#### Exercise aim
How many lines in the listing below include the word "Browser"? Answer with the number and nothing else.

*** Begin section ***

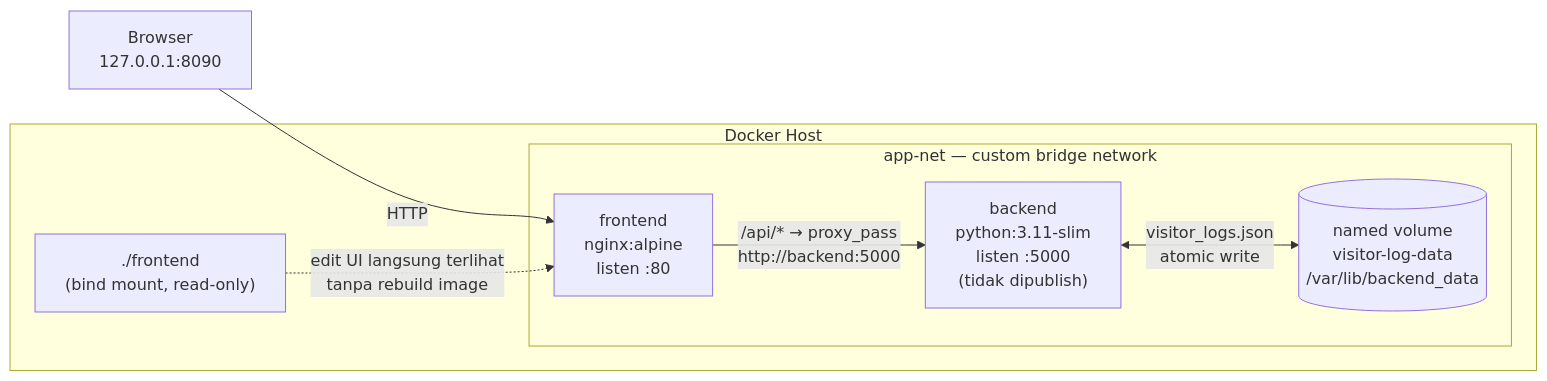
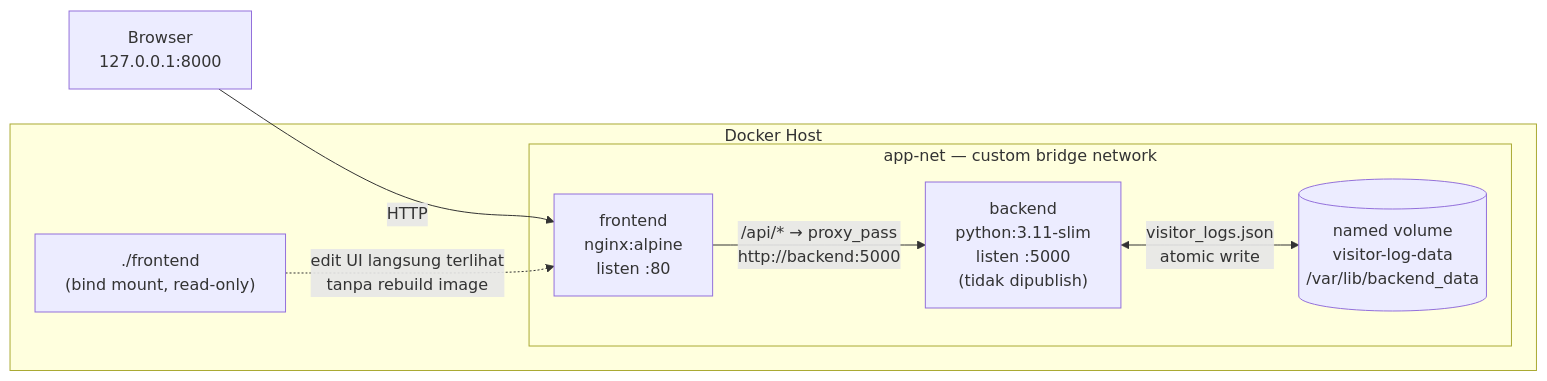
One commit to argaulyaa/Tugas-Ujian-Chunin changed the first of 2 diagrams in README.md. Above: the diagram before and after it, drawn with Mermaid. The commit also changed other lines of this file and 11 other files, not shown here.

Commit message:
feat: expose app on port 8000 per required CI/CD architecture; add status and tunnel helpers

````diff
--- a/README.md
+++ b/README.md
@@ -29,18 +29,18 @@
 ```mermaid
 flowchart LR
-    U["Browser<br/>127.0.0.1:8090"]
+    U["Browser<br/>127.0.0.1:8000"]
 
     subgraph HOST["Docker Host"]
         SRC["./frontend<br/>(bind mount, read-only)"]
         subgraph NET["app-net — custom bridge network"]
             FE["frontend<br/>nginx:alpine<br/>listen :80"]
             BE["backend<br/>python:3.11-slim<br/>listen :5000<br/>(tidak dipublish)"]
             VOL[("named volume<br/>visitor-log-data<br/>/var/lib/backend_data")]
         end
     end
 
     U -->|HTTP| FE
     FE -->|"/api/* → proxy_pass<br/>http://backend:5000"| BE
     BE <-->|"visitor_logs.json<br/>atomic write"| VOL
     SRC -.->|"edit UI langsung terlihat<br/>tanpa rebuild image"| FE
 ```
````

*** End section ***

#### Response to this task
2